== INPUT DATA

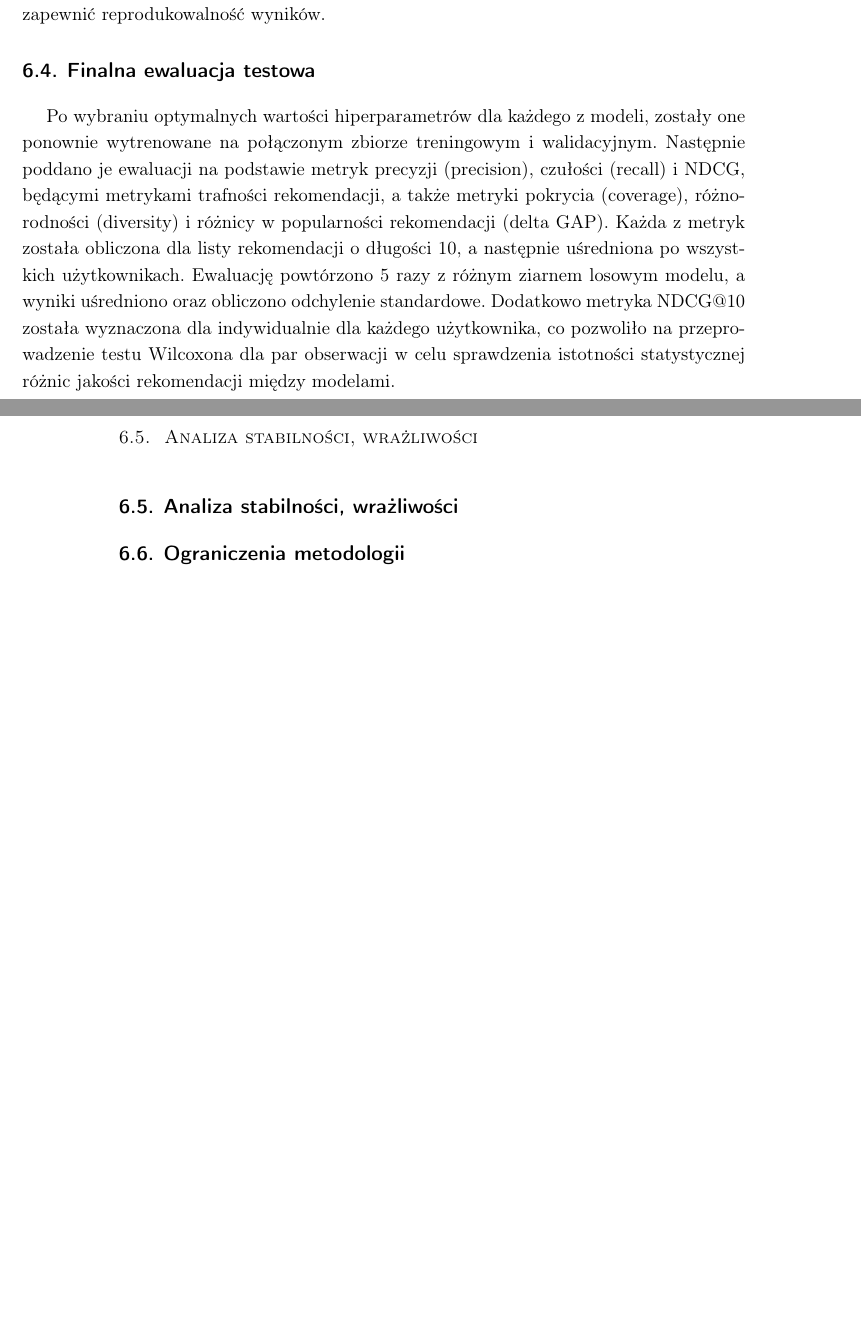
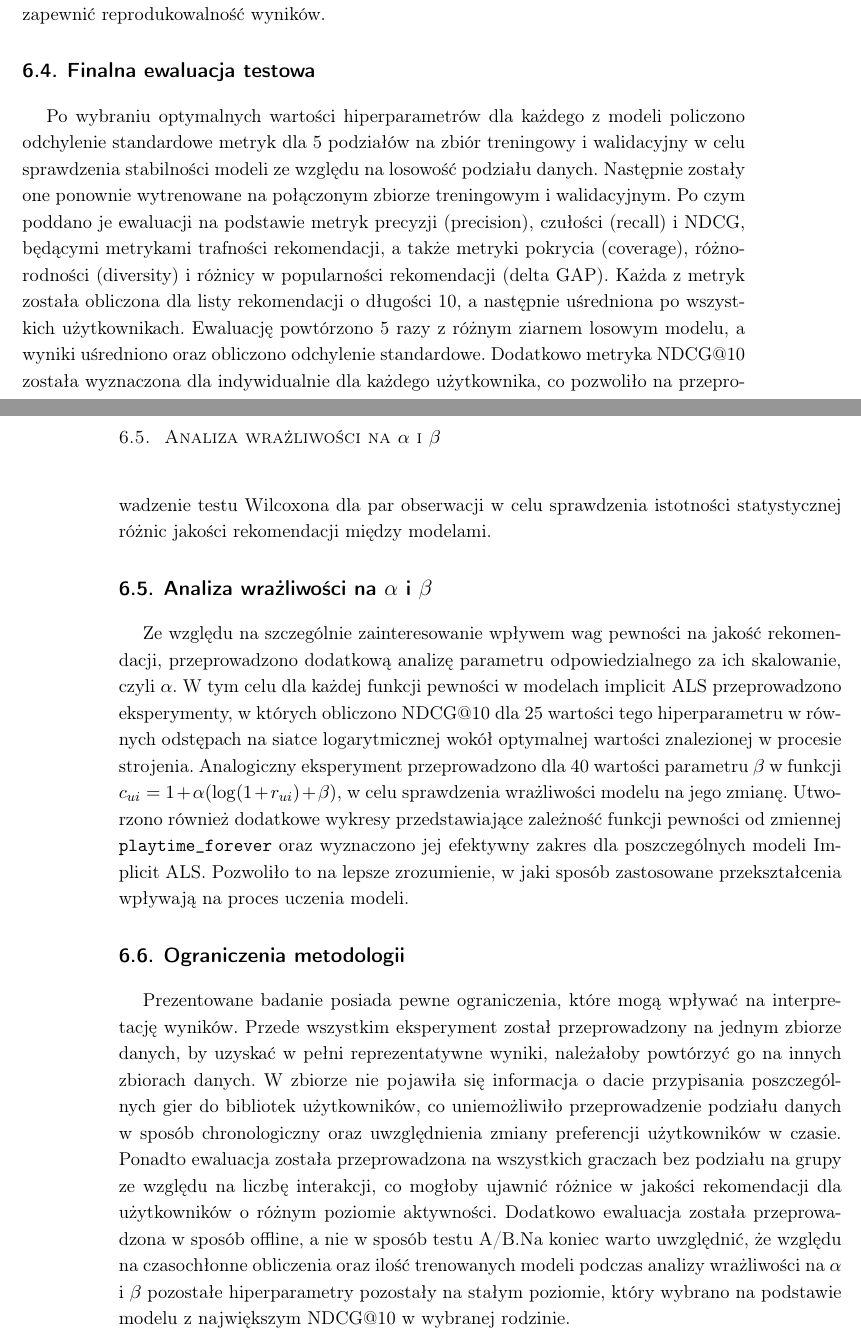
Before and after one commit to MichalTalalaj/Licencjat_tex_repo, a LaTeX thesis (Licencjat_tex/thesis/thesis-pl.tex, which reads Licencjat_tex/thesis/tex/06_metodologia_eksperymentalna.tex): two parts of pages 19 and 20 of 31, joined at a grey line, cut so that both start at the same text, the shorter picture padded with empty space. Compiled offline with pdfLaTeX.

Commit message:
Dodanie podrozdziałów 6.5 i 6.6

```diff
--- a/Licencjat_tex/thesis/tex/06_metodologia_eksperymentalna.tex
+++ b/Licencjat_tex/thesis/tex/06_metodologia_eksperymentalna.tex
@@ -29,12 +29,12 @@ Proces strojenia hiperparametrów został przeprowadzony na podstawie zbioru wal
 \section{Finalna ewaluacja testowa}
 % precision@10,recall@10,ndcg@10,coverage@10,delta_gap@10,diversity@10
 
-Po wybraniu optymalnych wartości hiperparametrów dla każdego z modeli, zostały one ponownie wytrenowane na połączonym zbiorze treningowym i walidacyjnym. Następnie poddano je ewaluacji na podstawie metryk precyzji (precision), czułości (recall) i NDCG, będącymi metrykami trafności rekomendacji, a także metryki pokrycia (coverage), różnorodności (diversity) i różnicy w popularności rekomendacji (delta GAP). Każda z metryk została obliczona dla listy rekomendacji o długości 10, a następnie uśredniona po wszystkich użytkownikach. Ewaluację powtórzono 5 razy z różnym ziarnem losowym modelu, a wyniki uśredniono oraz obliczono odchylenie standardowe. Dodatkowo metryka \ndcg{} została wyznaczona dla indywidualnie dla każdego użytkownika, co pozwoliło na przeprowadzenie testu Wilcoxona dla par obserwacji w celu sprawdzenia istotności statystycznej różnic jakości rekomendacji między modelami.
+Po wybraniu optymalnych wartości hiperparametrów dla każdego z modeli policzono odchylenie standardowe metryk dla 5 podziałów na zbiór treningowy i walidacyjny w celu sprawdzenia stabilności modeli ze względu na losowość podziału danych.  Następnie zostały one ponownie wytrenowane na połączonym zbiorze treningowym i walidacyjnym. Po czym poddano je ewaluacji na podstawie metryk precyzji (precision), czułości (recall) i NDCG, będącymi metrykami trafności rekomendacji, a także metryki pokrycia (coverage), różnorodności (diversity) i różnicy w popularności rekomendacji (delta GAP). Każda z metryk została obliczona dla listy rekomendacji o długości 10, a następnie uśredniona po wszystkich użytkownikach. Ewaluację powtórzono 5 razy z różnym ziarnem losowym modelu, a wyniki uśredniono oraz obliczono odchylenie standardowe. Dodatkowo metryka \ndcg{} została wyznaczona dla indywidualnie dla każdego użytkownika, co pozwoliło na przeprowadzenie testu Wilcoxona dla par obserwacji w celu sprawdzenia istotności statystycznej różnic jakości rekomendacji między modelami.
 
-\section{Analiza stabilności, wrażliwości}
+\section{Analiza wrażliwości na \texorpdfstring{$\alpha$}{alpha} i \texorpdfstring{$\beta$}{beta}}
 
-
+Ze względu na szczególnie zainteresowanie wpływem wag pewności na jakość rekomendacji, przeprowadzono dodatkową analizę parametru odpowiedzialnego za ich skalowanie, czyli $\alpha$. W tym celu dla każdej funkcji pewności w modelach implicit ALS przeprowadzono eksperymenty, w których obliczono \ndcg{} dla 25 wartości tego hiperparametru w równych odstępach na siatce logarytmicznej wokół optymalnej wartości znalezionej w procesie strojenia. Analogiczny eksperyment przeprowadzono dla 40 wartości parametru $\beta$ w funkcji $c_{ui} = 1 + \alpha (\log(1 + r_{ui}) + \beta)$, w celu sprawdzenia wrażliwości modelu na jego zmianę. Utworzono również dodatkowe wykresy przedstawiające zależność funkcji pewności od zmiennej \texttt{playtime\_forever} oraz wyznaczono jej efektywny zakres dla poszczególnych modeli Implicit ALS. Pozwoliło to na lepsze zrozumienie, w jaki sposób zastosowane przekształcenia wpływają na proces uczenia modeli.
 
 \section{Ograniczenia metodologii}
 
-% Ze względu na dużą ilośc użytkowników z liczbą intrakcji poniżej 10 dodanie $\left\lceil 0{,}1 \cdot n_u \right\rceil$ obserwacji mogła spowodować znaczące poprawy jakości predykcji dla tych użytkowników.
+Prezentowane badanie posiada pewne ograniczenia, które mogą wpływać na interpretację wyników. Przede wszystkim eksperyment został przeprowadzony na jednym zbiorze danych, by uzyskać w pełni reprezentatywne wyniki, należałoby powtórzyć go na innych zbiorach danych. W zbiorze nie pojawiła się informacja o dacie przypisania poszczególnych gier do bibliotek użytkowników, co uniemożliwiło przeprowadzenie podziału danych w sposób chronologiczny oraz uwzględnienia zmiany preferencji użytkowników w czasie. Ponadto ewaluacja została przeprowadzona na wszystkich graczach bez podziału na grupy ze względu na liczbę interakcji, co mogłoby ujawnić różnice w jakości rekomendacji dla użytkowników o różnym poziomie aktywności. Dodatkowo ewaluacja została przeprowadzona w sposób offline, a nie w sposób testu A/B.Na koniec warto uwzględnić, że względu na czasochłonne obliczenia oraz ilość trenowanych modeli podczas analizy wrażliwości na $\alpha$ i $\beta$ pozostałe hiperparametry pozostały na stałym poziomie, który wybrano na podstawie modelu z największym \ndcg{} w wybranej rodzinie.
```
Also changed, not shown: Licencjat_tex/thesis/thesis-pl.pdf, 9 other files.
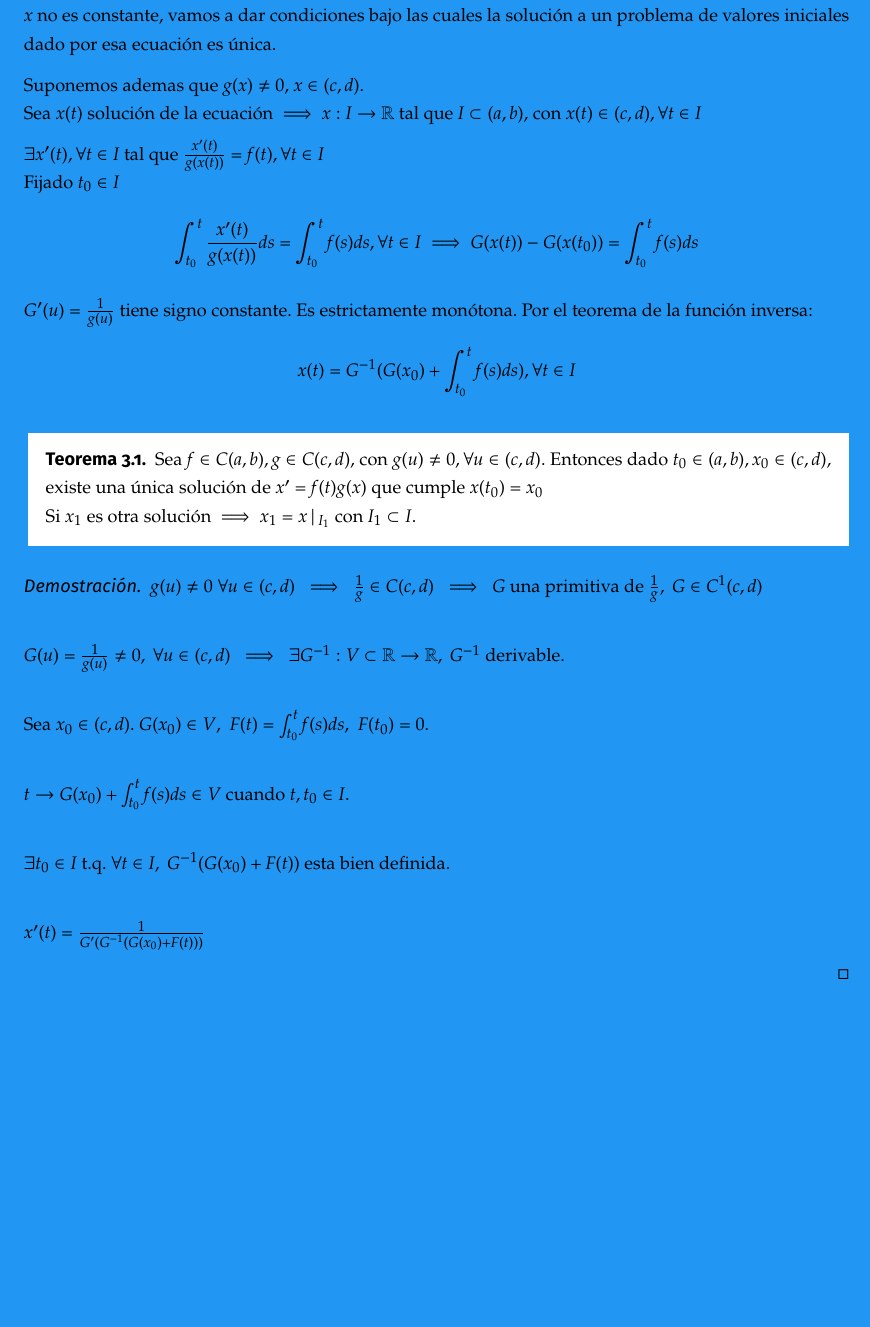
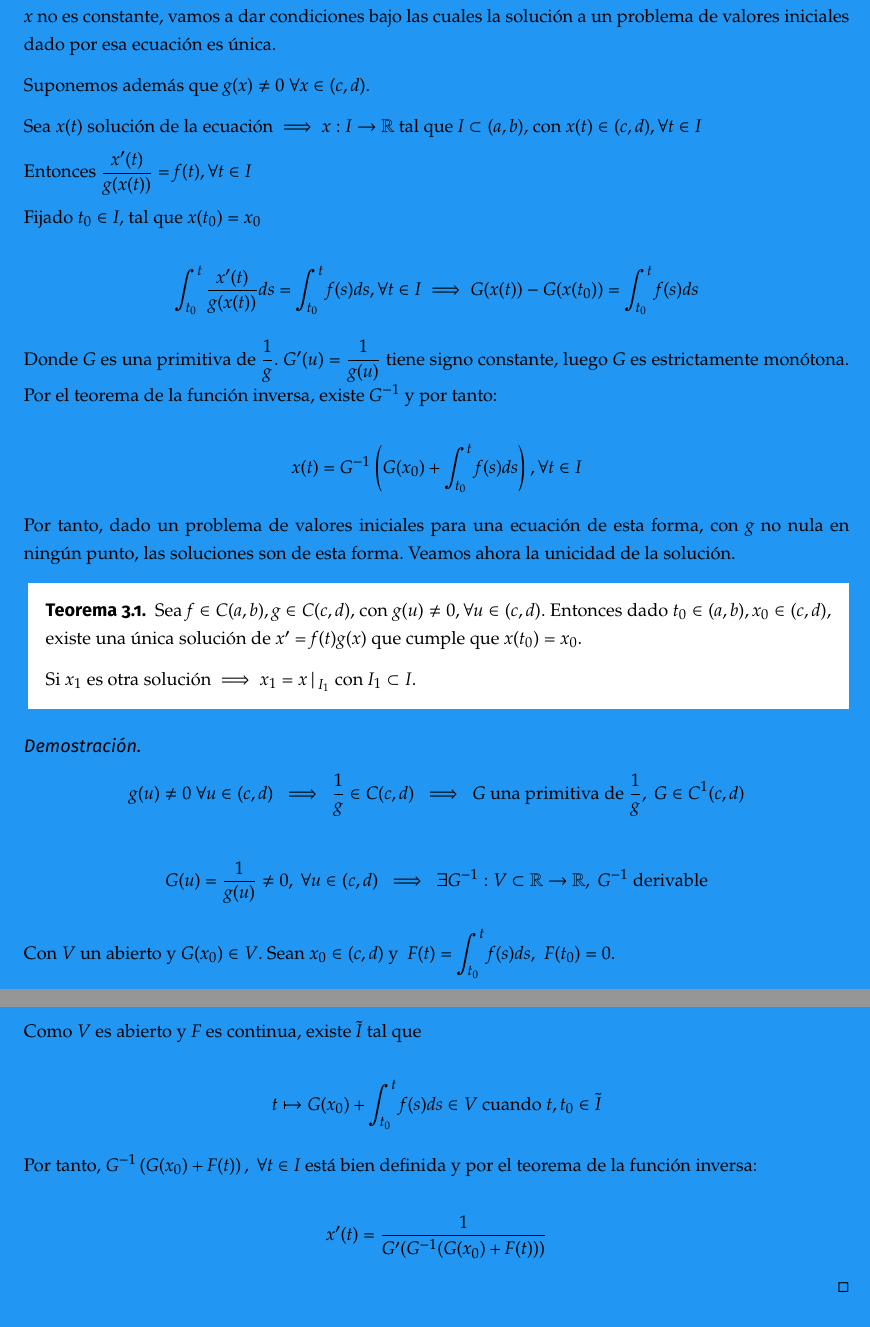
Before and after one commit to libreim/apuntesDGIIM, a LaTeX document (EDF/edf.tex, which reads EDF/apuntes.tex): part of page 9 of 20 before the commit and two parts of pages 9 and 10 of 20 after it, the two joined at a grey line, cut so that both start at the same text, the shorter picture padded with empty space. Compiled offline with pdfLaTeX.

Commit message:
EDF: explica variables separadas

```diff
--- a/EDF/apuntes.tex
+++ b/EDF/apuntes.tex
@@ -171,17 +173,25 @@ Sabemos que $x(t) = k$, $k \in \R$ es una familia de soluciones, para las que $x
 no es constante, vamos a dar condiciones bajo las cuales la solución a un problema de valores iniciales dado por esa
 ecuación es única.
 
-Suponemos ademas que $g(x) \neq 0$, $x\in (c,d)$.\\
+Suponemos además que $g(x) \neq 0 \ \forall x\in (c,d)$.
+
 Sea $x(t)$ solución de la ecuación $\implies x:I \to \R$ tal que $I\subset (a,b),$ con $ x(t)\in (c,d), \forall t \in I$
 
-$\exists x'(t), \forall t \in I$ tal que $\frac{x'(t)}{g(x(t))} = f(t), \forall t \in I$\\
-Fijado $t_0 \in I$\\
-\[\int_{t_0}^{t}\frac{x'(t)}{g(x(t))} ds = \int_{t_0}^{t} f(s) ds, \forall t \in I \implies G(x(t)) - G(x(t_0)) = \int_{t_0}^{t}f(s) ds\] \\
-$G'(u) = \frac{1}{g(u)}$ tiene signo constante. Es estrictamente monótona. Por el teorema de la función inversa:
-\[x(t) = G^{-1}(G(x_0) + \int_{t_0}^{t}f(s) ds), \forall t \in I\]
+Entonces $\dfrac{x'(t)}{g(x(t))} = f(t), \forall t \in I$
+
+Fijado $t_0 \in I$, tal que $x(t_0) = x_0$
+
+\[\int_{t_0}^{t}\frac{x'(t)}{g(x(t))} ds = \int_{t_0}^{t} f(s) ds, \forall t \in I \implies G(x(t)) - G(x(t_0)) = \int_{t_0}^{t}f(s) ds\]
+
+Donde $G$ es una primitiva de $\dfrac{1}{g}$. $G'(u) = \dfrac{1}{g(u)}$ tiene signo constante, luego $G$ es estrictamente monótona. Por el teorema de la función inversa, existe $G^{-1}$ y por tanto:
+
+\[x(t) = G^{-1}\left(G(x_0) + \int_{t_0}^{t}f(s) ds\right), \forall t \in I\]
+
+Por tanto, dado un problema de valores iniciales para una ecuación de esta forma, con $g$ no nula en ningún punto, las soluciones son de esta forma. Veamos ahora la unicidad de la solución.
 
 \begin{nth}
-Sea $f\in C(a,b), g\in C(c,d)$, con $g(u) \neq 0, \forall u \in (c,d)$. Entonces dado $t_0 \in (a,b), x_0 \in (c,d)$, existe una única solución de $x' = f(t)g(x)$ que cumple $x(t_0) = x_0$\\
+  Sea $f\in C(a,b), g\in C(c,d)$, con $g(u) \neq 0, \forall u \in (c,d)$. Entonces dado $t_0 \in (a,b), x_0 \in (c,d)$, existe una única solución de $x' = f(t)g(x)$ que cumple que $x(t_0) = x_0$.
+
 Si $x_1$ es otra solución $\implies x_1 = x|_{I_1}$ con $I_1\subset I$.
 
 \end{nth}
@@ -191,17 +201,20 @@ Si $x_1$ es otra solución $\implies x_1 = x|_{I_1}$ con $I_1\subset I$.
 
 \begin{proof}
 
-$g(u) \neq 0 \ \forall u \in (c,d) \ \implies \ \frac{1}{g} \in C(c,d) \ \implies \ G \text{ una primitiva de } \frac{1}{g}, \ G\in C^{1}(c,d)$\\
+\[g(u) \neq 0 \ \forall u \in (c,d) \ \implies \ \frac{1}{g} \in C(c,d) \ \implies \ G \text{ una primitiva de } \frac{1}{g}, \ G\in C^{1}(c,d)\]
 
-$G(u) = \frac{1}{g(u)} \neq 0, \ \forall u \in (c,d) \ \implies \ \exists G^{-1}:V\subset \R \to \R, \ G^{-1}$ derivable.\\
+\[G(u) = \frac{1}{g(u)} \neq 0, \ \forall u \in (c,d) \ \implies \ \exists G^{-1}:V\subset \R \to \R, \ G^{-1} \text{ derivable}\]
 
-Sea $x_0 \in (c,d)$. $G(x_0) \in  V$, $\ F(t) = \int_{t_0}^t f(s) ds$, $\ F(t_0) = 0$.\\
+Con $V$ un abierto y $G(x_0) \in V$.
+Sean $x_0 \in (c,d)$ y $\ F(t) = \displaystyle\int_{t_0}^t f(s) ds$, $\ F(t_0) = 0$.
 
-$t \to G(x_0)+\int_{t_0}^t f(s) ds  \in V$ cuando $t,t_0 \in I$.\\
+Como $V$ es abierto y $F$ es continua, existe $\tilde{I}$ tal que
 
-$\exists t_0 \in I$ t.q. $\forall t \in I, \ G^{-1}(G(x_0) + F(t))$ esta bien definida.\\
+\[t \mapsto G(x_0)+\int_{t_0}^t f(s) ds  \in V \text{ cuando } t,t_0 \in \tilde{I}\]
 
-$x'(t) = \frac{1}{G'(G^{-1}(G(x_0) + F(t)))}$
+Por tanto, $G^{-1}\left(G(x_0) + F(t)\right), \ \forall t \in I$ está bien definida y por el teorema de la función inversa:
+
+\[x'(t) = \frac{1}{G'(G^{-1}(G(x_0) + F(t)))}\]
 
 
 \end{proof}
```
Also changed, not shown: EDF/apuntes.tex (2 more changed lines).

====

- **TASK STATEMENT**: Find the lines above that contain the word "with" and copy each one.

- **EXPECTED ANSWER**:
Before and after one commit to MichalTalalaj/Licencjat_tex_repo, a LaTeX thesis (Licencjat_tex/thesis/thesis-pl.tex, which reads Licencjat_tex/thesis/tex/06_metodologia_eksperymentalna.tex): two parts of pages 19 and 20 of 31, joined at a grey line, cut so that both start at the same text, the shorter picture padded with empty space. Compiled offline with pdfLaTeX.
Before and after one commit to libreim/apuntesDGIIM, a LaTeX document (EDF/edf.tex, which reads EDF/apuntes.tex): part of page 9 of 20 before the commit and two parts of pages 9 and 10 of 20 after it, the two joined at a grey line, cut so that both start at the same text, the shorter picture padded with empty space. Compiled offline with pdfLaTeX.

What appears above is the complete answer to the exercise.